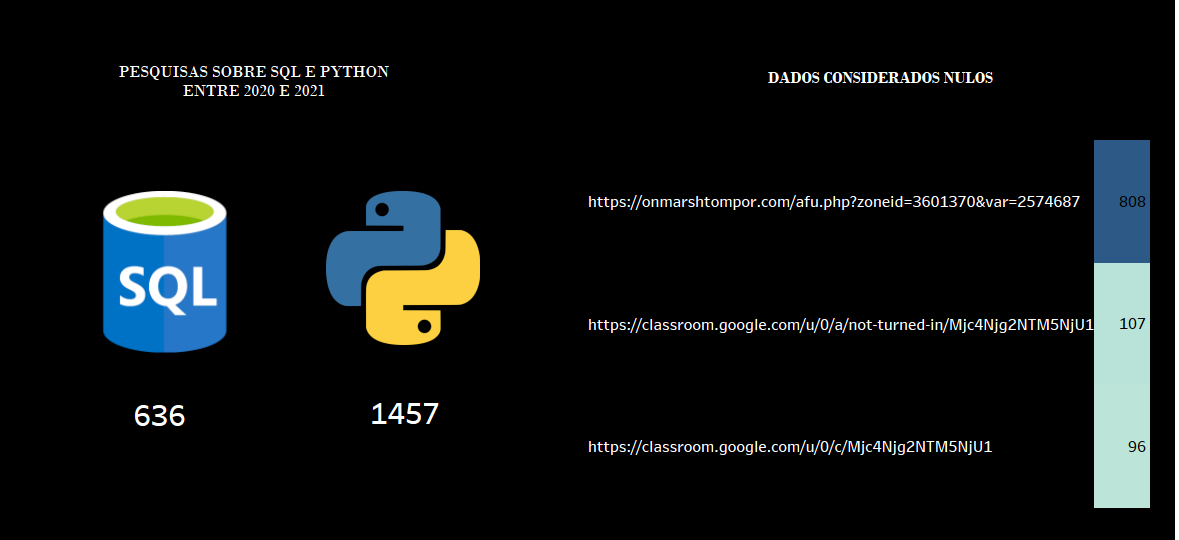
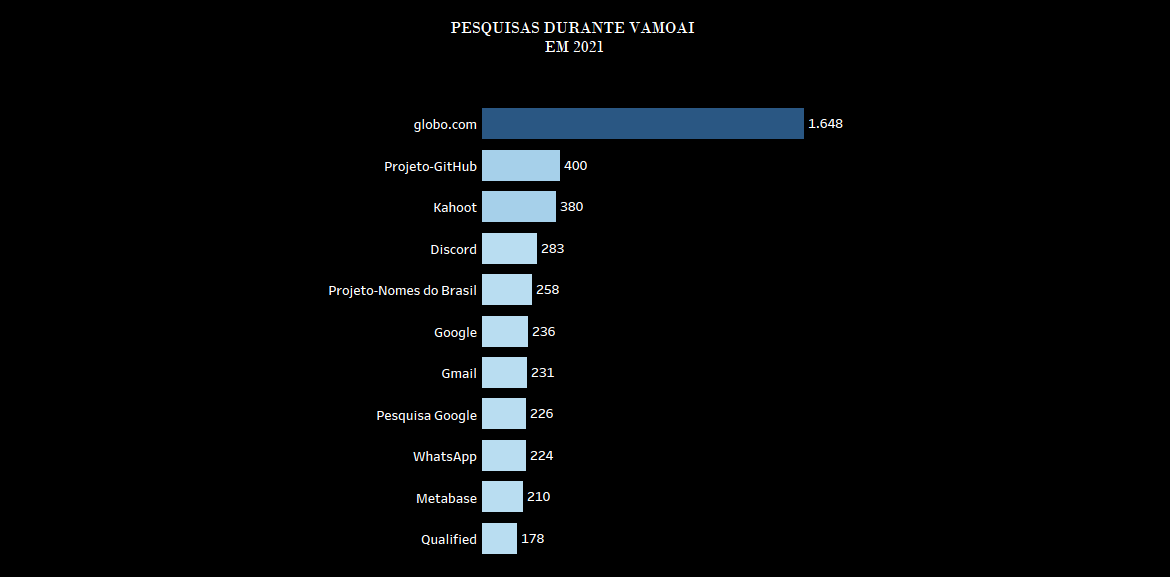
troca de imagens

diff --git a/README.md b/README.md
@@ -23,57 +23,60 @@ Descobri meu lado pesquisador, quando realizei um estágio no Instituto Brasilei
 A primeira fonte de dados que escolhi foi o histórico do Google.  
   
 ![alt text](imagem-02.PNG)  
+
+![alt text](imagem-03.PNG) 
+
   
 Estes gráficos mostram a minha quantidade de acesso e que tipo de conteúdo eu acessei, sendo o primeiro um gráfico geral que mostra um acesso enorme a Globo.com, pesquisas no buscador do Google e acesso a e-mail e rede social. Esta minha atitude de acessar em larga escala o site da Globo.com é reflexo de uma atitude que adquiri num estágio que realizei durante a Universidade, na qual trabalhei com bibliotecários que me falaram que esta prática de ler jornais, ajuda-nos a estarmos sempre atentos ao que acontece no mundo e este também é um papel da minha profissão de Bibliotecária.  
 O segundo gráfico está representando o meu comportamento de acesso, mediante o início de uma pandemia e a finalização da minha graduação em Biblioteconomia, em que a página de nome Gupy (página de recrutamento e seleção) aparece como um grande acesso, representando a minha procura por uma vaga de emprego. Contudo, neste mesmo período de finalização de uma graduação, é possível ver que já comecei a pesquisar sobre SQL e busquei uma pós graduação em análise de dados. Comecei a me interessar pela tecnologia, por meio de matérias que falavam sobre a falta de profissionais qualificados.  
 
   
-![alt text](imagem-03.PNG)
+![alt text](imagem-04.PNG)
 
 No segundo semestre de 2020, é possível perceber que houve uma queda na minha procura relacionada a vagas e passei a utilizar variadas redes sociais. Isto tem relação com um trabalho autônomo de venda de quadros e que foi uma saída na qual consegui conciliar a pós graduação em análise de dados, com este trabalho. Tudo estava correndo desta maneira, até conhecer o VamoAI e já no ano de 2021 minhas pesquisas no google mudarem drasticamente. Continuando a Globo.com ainda com maior acesso. Porém, minhas pesquisas relacionadas aos repositórios do GitHub, interações no Discord, além do Metabase e Qualified, fizeram parte deste processo de aprendizado no VAMOAI.  
   
 
-![alt text](imagem-04.PNG)
+![alt text](imagem-05.PNG)
 
 Sendo assim, demonstro duas pesquisas que estão destacadas como as linguagens que mais gosto. Porém, tenho um carinho especial por SQL, por me lembrar de alguns conteúdos que aprendi na faculdade e que também me fizeram chegar ao VAMOAI. Para minha surpresa, o Python ultrapassou o SQL em número de pesquisas.  
   
 Ainda falando sobre meu lado pesquisadora. Durante a construção deste case percebi que os dados nulos estavam presentes em grande número nas pesquisas do google. Com isso, na etapa de limpeza dos dados, busquei apagar os dados nulos, mas ainda assim eles permaneciam presentes. Com isso, fui analisar o conteúdo desses dados que tinham o título de "nulos" e por meio de pesquisas, constatei que se tratavam de dados de anúncios, no qual ao navegarmos em determinados sites com anúncios, somos redirecionados a páginas apenas de anúncios. Além disto, existem nesta lista de url,páginas de  acesso a bancos e páginas na qual realizamos alguma inclusão de dados pessoais, como podemos ver na imagem abaixo.  
   
 
-![alt text](imagem-05.PNG)  
+![alt text](imagem-06.PNG)  
   
 Além dos dados considerados nulos, estavam em maior acesso, as Novas Guias. Inicialmente não considerei importante, mas ao analisar as linhas presentes e realizando pesquisas sobre o conteúdo, constatei que se tratavam de extensões instaladas no Chrome. E isso justificava o grande volume de acesso.  
   
-![alt text](imagem-06.PNG)  
+![alt text](imagem-07.PNG)  
   
 Quero destacar nos meus dados do Youtube que entre o período de 2020 e 2021, passei a aconsumir mais conteúdos relacionados a tecnologia. Além disso, em grande destaque tem a live de Simone e Simaria, na qual escutei muito nas horas vagas, e a live de Marcelo Falcão que é o meu preferido. Sendo assim, é possível notar que o número de visualizações é muito pequeno. Isto se justifica, devido a não me limitar a utilizar sempre uma conta vinculada as minhas pesquisas e também a ter caído muito a minha interação com conteúdos que não tinham relação com o curso do VAMOAI. Passei a consumir coisas variadas, que também são resultados de pesquisas variadas sobre tecnologia.  
   
 
-![alt text](imagem-07.PNG)  
+![alt text](imagem-08.PNG)  
   
 Destaco que o meu número total de visualizações no youtube é de 2293. Sendo 1875 conteúdos distintos. Então, se confirma o meu consumo sobre conteúdos variados.  
   
 
-![alt text](imagem-08.PNG)  
+![alt text](imagem-09.PNG)  
 
 Antes de entrar no VAMOAI já realizava muita pesquisa sobre dados, como justificativa da pós graduação que fazia, sobre análise de dados e do meu interesse em tecnologia. Então, apresento, o antes e depois de assuntos de tecnologia que passei a ver no Youtube. É interessante ressaltar que, SQL foi uma porta para que cada vez mais as minhas pesquisas sobre dados, aumentassem.  
   
 Falando de Instagram, destaco uma mudança drástica de páginas que passei a curtir quando fazia a graduação em Biblioteconomia e quando passei a estudar no VAMOAI.
 
-![alt text](imagem-09.PNG) 
+![alt text](imagem-10.PNG) 
 
 Esta queda de páginas seguidas, também é justificada com a minha redução de acesso a redes sociais.  
 
-![alt text](imagem-10.PNG) 
+![alt text](imagem-11.PNG) 
 
 Destaco também as minhas curtidas, que são em sua maioria para membros da minha família, que neste caso é a minhã irmã e esposo em maior número. Contudo, sendo ainda de pequeno volume. Ou seja, eu me desconectei para me dedicar apenas ao VAMOAI, pois apostei muito que aprenderia muita coisa no percurso que fiz, e realmente estava certa.  
 
-![alt text](imagem-11.PNG) 
+![alt text](imagem-12.PNG) 
 
 Trago agora o que mais curti neste período entre 2020 e 2021. Para minha surpresa ouvi muito as músicas do Dennis DJ e não me surpreendendo, as do Rappa, que me acompanharam antes deste período que os dados mostram.  
 As músicas me movem para estudar e influênciam no meu humor. Com isso, meus albúns mostram o que eu mais gosto de escutar e o que me impulsiona a querer sempre mais. Destaco as músicas do Marcelo Falcão, que possuem um conteúdo que reflete sobre diversas realidades da sociedade, como pobreza, sofrimento por não ter chuva no sertão, e isto me conecta com o lugar que nasci, pois vim de uma cidade que não tinha muitas oportunidades de trabalho, por ser um interior e é isto trouxe a minha família ao Rio de Janeiro. Hoje, sou muito feliz com a história que construí aqui no Rio de Janeiro. Uma história carregada de dificuldades, mas muita vitória!  
   
-![alt text](imagem-12.PNG)
+![alt text](imagem-13.PNG)
 
 ## SOFT SKILLS UTILIZADAS:
 
@@ -86,7 +89,7 @@ Utilizei os princípios do Scrum e por meio da ferramenta do Trello estruturei c
 ## AGRADECIMENTOS:
 > ### Agradeço ao iFood a oportunidade de realizar o curso do VAMOAI e a minha mentora Marcia Castagna que foi muito solicita em todo o processo.Desejo que este case traga auxilie as pessoas a conhecerem os seus dados e a construir histórias a partir disto. Foi muito construtivo viver esta experiência de VAMOAI! 
 
-### ACESSO AO DASHBOARD [AQUI](https://public.tableau.com/app/profile/mari.n.michely.melo.de.lima.do.carmo/viz/Case_Marian_Ifood/PAINEL).
+### ACESSO AO DASHBOARD [AQUI](https://public.tableau.com/app/profile/mari.n.michely.melo.de.lima.do.carmo/viz/Case_Marian_Ifood/PAINEL?publish=yes).
 
 
 ## Referências:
★ ★ ★
• _Problem_
Pictures aside, please output the whole listing exactly as it appears above.

• _Written reply_
troca de imagens

diff --git a/README.md b/README.md
@@ -23,57 +23,60 @@ Descobri meu lado pesquisador, quando realizei um estágio no Instituto Brasilei
 A primeira fonte de dados que escolhi foi o histórico do Google.  
   
 ![alt text](imagem-02.PNG)  
+
+![alt text](imagem-03.PNG) 
+
   
 Estes gráficos mostram a minha quantidade de acesso e que tipo de conteúdo eu acessei, sendo o primeiro um gráfico geral que mostra um acesso enorme a Globo.com, pesquisas no buscador do Google e acesso a e-mail e rede social. Esta minha atitude de acessar em larga escala o site da Globo.com é reflexo de uma atitude que adquiri num estágio que realizei durante a Universidade, na qual trabalhei com bibliotecários que me falaram que esta prática de ler jornais, ajuda-nos a estarmos sempre atentos ao que acontece no mundo e este também é um papel da minha profissão de Bibliotecária.  
 O segundo gráfico está representando o meu comportamento de acesso, mediante o início de uma pandemia e a finalização da minha graduação em Biblioteconomia, em que a página de nome Gupy (página de recrutamento e seleção) aparece como um grande acesso, representando a minha procura por uma vaga de emprego. Contudo, neste mesmo período de finalização de uma graduação, é possível ver que já comecei a pesquisar sobre SQL e busquei uma pós graduação em análise de dados. Comecei a me interessar pela tecnologia, por meio de matérias que falavam sobre a falta de profissionais qualificados.  
 
   
-![alt text](imagem-03.PNG)
+![alt text](imagem-04.PNG)
 
 No segundo semestre de 2020, é possível perceber que houve uma queda na minha procura relacionada a vagas e passei a utilizar variadas redes sociais. Isto tem relação com um trabalho autônomo de venda de quadros e que foi uma saída na qual consegui conciliar a pós graduação em análise de dados, com este trabalho. Tudo estava correndo desta maneira, até conhecer o VamoAI e já no ano de 2021 minhas pesquisas no google mudarem drasticamente. Continuando a Globo.com ainda com maior acesso. Porém, minhas pesquisas relacionadas aos repositórios do GitHub, interações no Discord, além do Metabase e Qualified, fizeram parte deste processo de aprendizado no VAMOAI.  
   
 
-![alt text](imagem-04.PNG)
+![alt text](imagem-05.PNG)
 
 Sendo assim, demonstro duas pesquisas que estão destacadas como as linguagens que mais gosto. Porém, tenho um carinho especial por SQL, por me lembrar de alguns conteúdos que aprendi na faculdade e que também me fizeram chegar ao VAMOAI. Para minha surpresa, o Python ultrapassou o SQL em número de pesquisas.  
   
 Ainda falando sobre meu lado pesquisadora. Durante a construção deste case percebi que os dados nulos estavam presentes em grande número nas pesquisas do google. Com isso, na etapa de limpeza dos dados, busquei apagar os dados nulos, mas ainda assim eles permaneciam presentes. Com isso, fui analisar o conteúdo desses dados que tinham o título de "nulos" e por meio de pesquisas, constatei que se tratavam de dados de anúncios, no qual ao navegarmos em determinados sites com anúncios, somos redirecionados a páginas apenas de anúncios. Além disto, existem nesta lista de url,páginas de  acesso a bancos e páginas na qual realizamos alguma inclusão de dados pessoais, como podemos ver na imagem abaixo.  
   
 
-![alt text](imagem-05.PNG)  
+![alt text](imagem-06.PNG)  
   
 Além dos dados considerados nulos, estavam em maior acesso, as Novas Guias. Inicialmente não considerei importante, mas ao analisar as linhas presentes e realizando pesquisas sobre o conteúdo, constatei que se tratavam de extensões instaladas no Chrome. E isso justificava o grande volume de acesso.  
   
-![alt text](imagem-06.PNG)  
+![alt text](imagem-07.PNG)  
   
 Quero destacar nos meus dados do Youtube que entre o período de 2020 e 2021, passei a aconsumir mais conteúdos relacionados a tecnologia. Além disso, em grande destaque tem a live de Simone e Simaria, na qual escutei muito nas horas vagas, e a live de Marcelo Falcão que é o meu preferido. Sendo assim, é possível notar que o número de visualizações é muito pequeno. Isto se justifica, devido a não me limitar a utilizar sempre uma conta vinculada as minhas pesquisas e também a ter caído muito a minha interação com conteúdos que não tinham relação com o curso do VAMOAI. Passei a consumir coisas variadas, que também são resultados de pesquisas variadas sobre tecnologia.  
   
 
-![alt text](imagem-07.PNG)  
+![alt text](imagem-08.PNG)  
   
 Destaco que o meu número total de visualizações no youtube é de 2293. Sendo 1875 conteúdos distintos. Então, se confirma o meu consumo sobre conteúdos variados.  
   
 
-![alt text](imagem-08.PNG)  
+![alt text](imagem-09.PNG)  
 
 Antes de entrar no VAMOAI já realizava muita pesquisa sobre dados, como justificativa da pós graduação que fazia, sobre análise de dados e do meu interesse em tecnologia. Então, apresento, o antes e depois de assuntos de tecnologia que passei a ver no Youtube. É interessante ressaltar que, SQL foi uma porta para que cada vez mais as minhas pesquisas sobre dados, aumentassem.  
   
 Falando de Instagram, destaco uma mudança drástica de páginas que passei a curtir quando fazia a graduação em Biblioteconomia e quando passei a estudar no VAMOAI.
 
-![alt text](imagem-09.PNG) 
+![alt text](imagem-10.PNG) 
 
 Esta queda de páginas seguidas, também é justificada com a minha redução de acesso a redes sociais.  
 
-![alt text](imagem-10.PNG) 
+![alt text](imagem-11.PNG) 
 
 Destaco também as minhas curtidas, que são em sua maioria para membros da minha família, que neste caso é a minhã irmã e esposo em maior número. Contudo, sendo ainda de pequeno volume. Ou seja, eu me desconectei para me dedicar apenas ao VAMOAI, pois apostei muito que aprenderia muita coisa no percurso que fiz, e realmente estava certa.  
 
-![alt text](imagem-11.PNG) 
+![alt text](imagem-12.PNG) 
 
 Trago agora o que mais curti neste período entre 2020 e 2021. Para minha surpresa ouvi muito as músicas do Dennis DJ e não me surpreendendo, as do Rappa, que me acompanharam antes deste período que os dados mostram.  
 As músicas me movem para estudar e influênciam no meu humor. Com isso, meus albúns mostram o que eu mais gosto de escutar e o que me impulsiona a querer sempre mais. Destaco as músicas do Marcelo Falcão, que possuem um conteúdo que reflete sobre diversas realidades da sociedade, como pobreza, sofrimento por não ter chuva no sertão, e isto me conecta com o lugar que nasci, pois vim de uma cidade que não tinha muitas oportunidades de trabalho, por ser um interior e é isto trouxe a minha família ao Rio de Janeiro. Hoje, sou muito feliz com a história que construí aqui no Rio de Janeiro. Uma história carregada de dificuldades, mas muita vitória!  
   
-![alt text](imagem-12.PNG)
+![alt text](imagem-13.PNG)
 
 ## SOFT SKILLS UTILIZADAS:
 
@@ -86,7 +89,7 @@ Utilizei os princípios do Scrum e por meio da ferramenta do Trello estruturei c
 ## AGRADECIMENTOS:
 > ### Agradeço ao iFood a oportunidade de realizar o curso do VAMOAI e a minha mentora Marcia Castagna que foi muito solicita em todo o processo.Desejo que este case traga auxilie as pessoas a conhecerem os seus dados e a construir histórias a partir disto. Foi muito construtivo viver esta experiência de VAMOAI! 
 
-### ACESSO AO DASHBOARD [AQUI](https://public.tableau.com/app/profile/mari.n.michely.melo.de.lima.do.carmo/viz/Case_Marian_Ifood/PAINEL).
+### ACESSO AO DASHBOARD [AQUI](https://public.tableau.com/app/profile/mari.n.michely.melo.de.lima.do.carmo/viz/Case_Marian_Ifood/PAINEL?publish=yes).
 
 
 ## Referências:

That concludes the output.